See also: <https://hackerone.com/reports/1563139>. (This link may not work if the report has not yet been disclosed.)
Non-administrators can incorrectly view and edit global default settings by navigating directly to the underlying well-known management URIs.
Viewing these settings is unconcerning: all users can view the underlying objects, they're just normally shown contextually as "Language: Default (English)" -- rather than as a separate UI -- to keep things simple for normal users.
In practice, editing these settings is also not very unconcerning: none have a significant security impact and few could do more than cause minor inconvenience if edited maliciously.

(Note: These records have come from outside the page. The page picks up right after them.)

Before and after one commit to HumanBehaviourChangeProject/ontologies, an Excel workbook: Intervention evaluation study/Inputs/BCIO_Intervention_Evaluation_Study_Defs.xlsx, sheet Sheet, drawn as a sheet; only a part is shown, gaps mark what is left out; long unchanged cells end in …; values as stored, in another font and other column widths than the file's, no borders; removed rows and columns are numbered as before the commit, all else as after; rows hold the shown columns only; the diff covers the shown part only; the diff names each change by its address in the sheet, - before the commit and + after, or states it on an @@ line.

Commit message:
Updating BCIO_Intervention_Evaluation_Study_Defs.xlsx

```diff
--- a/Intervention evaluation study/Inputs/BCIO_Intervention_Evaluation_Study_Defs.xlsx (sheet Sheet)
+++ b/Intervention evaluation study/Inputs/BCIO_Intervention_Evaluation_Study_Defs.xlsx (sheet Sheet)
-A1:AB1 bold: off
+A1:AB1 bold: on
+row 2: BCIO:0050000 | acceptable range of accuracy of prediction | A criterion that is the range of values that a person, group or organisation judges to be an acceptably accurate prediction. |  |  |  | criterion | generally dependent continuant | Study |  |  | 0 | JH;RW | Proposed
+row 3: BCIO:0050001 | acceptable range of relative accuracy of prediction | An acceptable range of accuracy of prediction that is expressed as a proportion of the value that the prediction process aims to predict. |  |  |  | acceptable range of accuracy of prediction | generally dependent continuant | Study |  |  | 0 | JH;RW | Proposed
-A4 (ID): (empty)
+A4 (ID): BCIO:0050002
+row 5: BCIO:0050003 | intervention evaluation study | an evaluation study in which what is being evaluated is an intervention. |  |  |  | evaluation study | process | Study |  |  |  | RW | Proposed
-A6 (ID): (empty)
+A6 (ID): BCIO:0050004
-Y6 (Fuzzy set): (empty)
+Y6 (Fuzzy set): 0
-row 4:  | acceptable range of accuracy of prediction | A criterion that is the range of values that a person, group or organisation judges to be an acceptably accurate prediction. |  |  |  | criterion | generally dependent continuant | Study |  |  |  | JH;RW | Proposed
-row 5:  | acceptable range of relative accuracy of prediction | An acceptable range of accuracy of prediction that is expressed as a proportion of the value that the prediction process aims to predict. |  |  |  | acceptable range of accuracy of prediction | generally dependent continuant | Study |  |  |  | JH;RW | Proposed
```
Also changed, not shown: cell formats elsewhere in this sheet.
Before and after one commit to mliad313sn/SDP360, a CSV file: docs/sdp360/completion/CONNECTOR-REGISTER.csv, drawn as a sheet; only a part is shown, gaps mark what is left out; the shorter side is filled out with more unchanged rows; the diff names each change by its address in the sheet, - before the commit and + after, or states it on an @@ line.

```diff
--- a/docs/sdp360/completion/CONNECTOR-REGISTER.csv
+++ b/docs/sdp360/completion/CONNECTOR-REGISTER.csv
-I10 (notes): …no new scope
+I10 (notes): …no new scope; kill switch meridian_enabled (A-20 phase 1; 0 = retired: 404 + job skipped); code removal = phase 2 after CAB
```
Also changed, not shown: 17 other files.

Most of the underlying code here is sensible and makes the correct checks, but D16983 carved out too wide of an automatic capability exception when fixing logged-out users viewing non-public installs (who need to see Settings so we can, e.g., pick a default language -- even though they normally can't see any other objects). The automatic capability granted in D16983 should be for "CAN_VIEW" only, not for all capabilities.